What's the buzz on mosquitoes? A MUN study is aiming to find out
Little is known about mosquitos in N.L.
A study at Memorial University is probing those pesky insects that leave us with red, itchy bumps while trying to enjoy summer weather.
Once the spring weather begins, mosquitoes will be commonly seen swarming in the air, and despite their prevalence, very little is known about the mosquito population in Newfoundland and Labrador, including what species exist and what diseases they carry.
Tegan Padgett, project coordinator with Newfoundland and Labrador Mosquito Project, says there is a lot to learn.
It's a really important public health issue to have data on and that's what we're really missing.- Tegan Padgett
"They're a public health risk, potentially, and something that we need to know about. Maybe if there's not necessarily a risk at this moment, there might be a bigger risk in the future, especially with changing ranges and distributions changing," she said.
"But it's a really important public health issue to have data on and that's what we're really missing, there's very patchy mosquito data around the province and it's really important to get that bulked up so that we have a better idea of what we're dealing with."
Padgett said it isn't known just how many species of mosquitoes there are in the province or what sort of viruses they might carry, but the Newfoundland and Labrador Mosquito Project will hopefully get some details on that.
"There have been some studies in the past that have detected certain viruses that we're also focusing on for this study," she said.
"But we're actually the only province in Canada that hasn't detected West Nile virus, and it was just recently detected in the Maritimes last year, so it's an important to be able to possibly, potentially detect that virus if it is in fact here."
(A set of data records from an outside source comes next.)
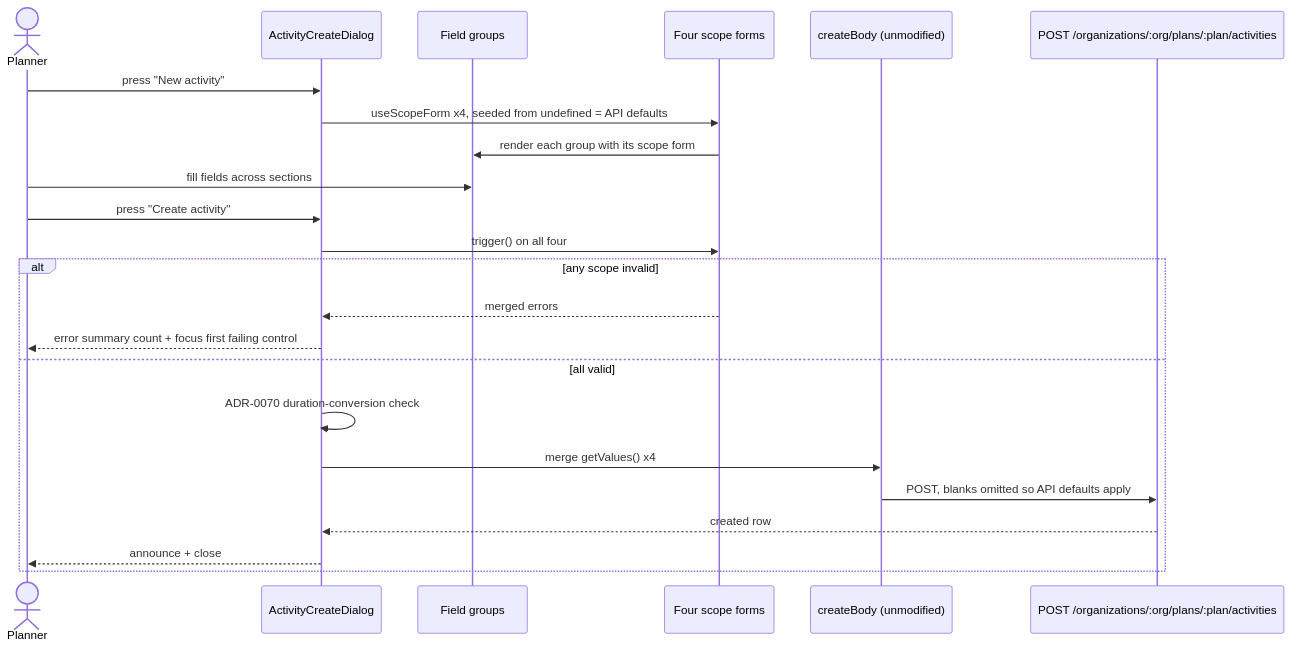
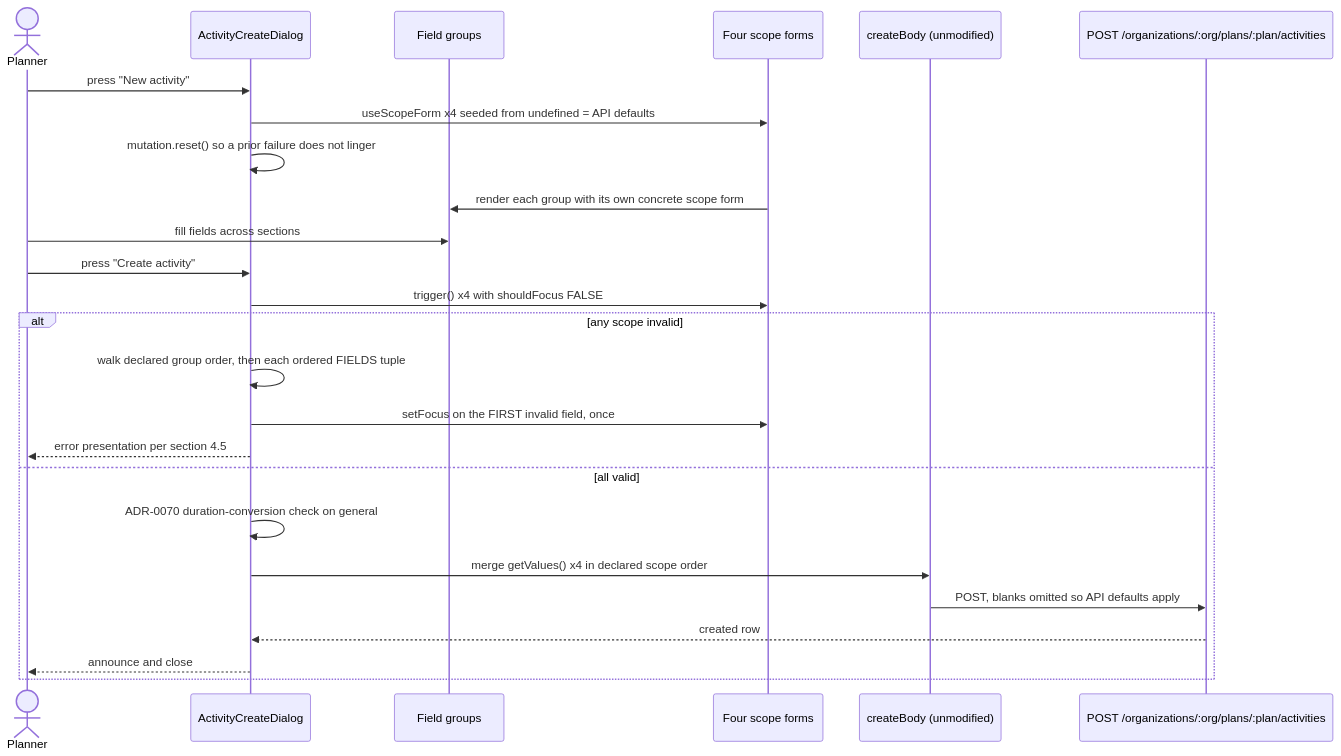
The second of 3 diagrams in docs/specs/activity-dialog-unification/feature-spec.md (HuttonHomeHub/SchedulePoint_1), drawn with Mermaid before and after one commit. The commit also changed other lines of this file and 1 other file, not shown here.

First line of the commit message:
docs(repo): revise the dialog-unification plan against the architecture review

````diff
--- a/docs/specs/activity-dialog-unification/feature-spec.md
+++ b/docs/specs/activity-dialog-unification/feature-spec.md
@@ -591,26 +722,28 @@
 ```mermaid
 sequenceDiagram
   actor P as Planner
   participant D as ActivityCreateDialog
   participant G as Field groups
   participant S as Four scope forms
   participant B as createBody (unmodified)
   participant API as POST /organizations/:org/plans/:plan/activities
 
   P->>D: press "New activity"
-  D->>S: useScopeForm x4, seeded from undefined = API defaults
-  S->>G: render each group with its scope form
+  D->>S: useScopeForm x4 seeded from undefined = API defaults
+  D->>D: mutation.reset() so a prior failure does not linger
+  S->>G: render each group with its own concrete scope form
   P->>G: fill fields across sections
   P->>D: press "Create activity"
-  D->>S: trigger() on all four
+  D->>S: trigger() x4 with shouldFocus FALSE
   alt any scope invalid
-    S-->>D: merged errors
-    D-->>P: error summary count + focus first failing control
+    D->>D: walk declared group order, then each ordered FIELDS tuple
+    D->>S: setFocus on the FIRST invalid field, once
+    D-->>P: error presentation per section 4.5
   else all valid
-    D->>D: ADR-0070 duration-conversion check
-    D->>B: merge getValues() x4
+    D->>D: ADR-0070 duration-conversion check on general
+    D->>B: merge getValues() x4 in declared scope order
     B->>API: POST, blanks omitted so API defaults apply
     API-->>D: created row
-    D-->>P: announce + close
+    D-->>P: announce and close
   end
 ```
````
Padgett said the study began last year, but a short, dry summer made conditions difficult for mosquitoes.
Now, researchers are hoping for better weather and looking for people to collect mosquitoes from across the province
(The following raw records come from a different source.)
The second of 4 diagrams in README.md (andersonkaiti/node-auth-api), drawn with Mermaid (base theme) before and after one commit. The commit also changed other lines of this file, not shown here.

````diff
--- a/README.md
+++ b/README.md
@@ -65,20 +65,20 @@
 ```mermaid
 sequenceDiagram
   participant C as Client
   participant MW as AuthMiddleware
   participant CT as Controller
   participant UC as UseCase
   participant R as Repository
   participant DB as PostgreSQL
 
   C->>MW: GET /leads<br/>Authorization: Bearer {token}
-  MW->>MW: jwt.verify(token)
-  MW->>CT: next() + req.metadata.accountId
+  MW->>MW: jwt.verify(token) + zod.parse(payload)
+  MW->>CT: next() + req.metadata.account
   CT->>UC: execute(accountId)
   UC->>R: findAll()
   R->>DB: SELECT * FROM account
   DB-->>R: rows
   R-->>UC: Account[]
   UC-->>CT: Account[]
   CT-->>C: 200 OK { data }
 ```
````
"We're trying to get as many mosquito samples from as many different areas across the province as we can," said Padgett.
"Being a team of five or six people, it's hard to get around everywhere, so that's why we're really reaching out to the communities and the public."
She said people can contact her for a collection kit so they can be processed at MUN.
"The cool thing about it is, I will then — once the samples are processed, I will email back the results of the mosquito identification, so they'll know how many mosquitoes and what species they caught."
With files from the St. John's Morning Show